▶ The problem: Please return each entry that follows exactly as written, and keep the pictures out.

▶ Material provided:
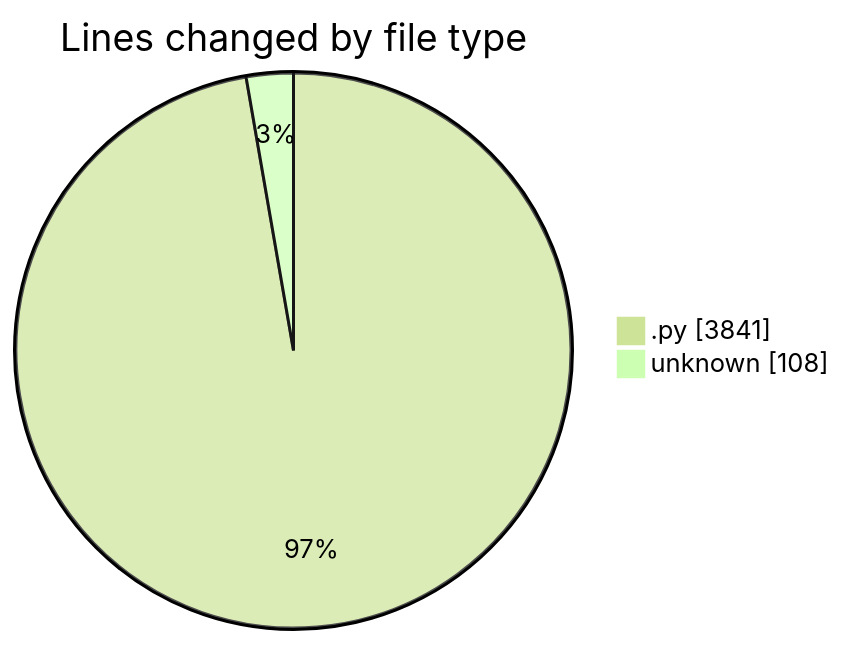
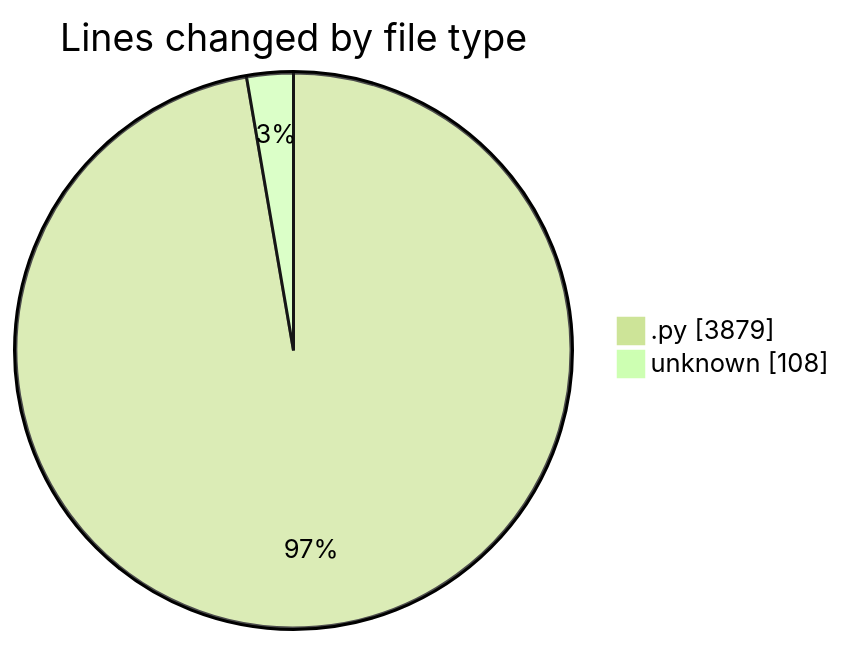
Before and after one commit to julien-gomy/code-tracking: the first of 2 diagrams in 2025-11-21/eventscop-api-guide__workspace_/README.md, drawn with Mermaid (forest theme). The commit also changed other lines of this file and 1 other file, not shown here.

````diff
--- a/2025-11-21/eventscop-api-guide__workspace_/README.md
+++ b/2025-11-21/eventscop-api-guide__workspace_/README.md
@@ -39,6 +39,6 @@
 ```mermaid
 pie showData
 title Lines changed by file type
-".py" : 3841
+".py" : 3879
 "unknown" : 108
 ```
````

▶ Solution to the exercise:
Before and after one commit to julien-gomy/code-tracking: the first of 2 diagrams in 2025-11-21/eventscop-api-guide__workspace_/README.md, drawn with Mermaid (forest theme). The commit also changed other lines of this file and 1 other file, not shown here.

````diff
--- a/2025-11-21/eventscop-api-guide__workspace_/README.md
+++ b/2025-11-21/eventscop-api-guide__workspace_/README.md
@@ -39,6 +39,6 @@
 ```mermaid
 pie showData
 title Lines changed by file type
-".py" : 3841
+".py" : 3879
 "unknown" : 108
 ```
````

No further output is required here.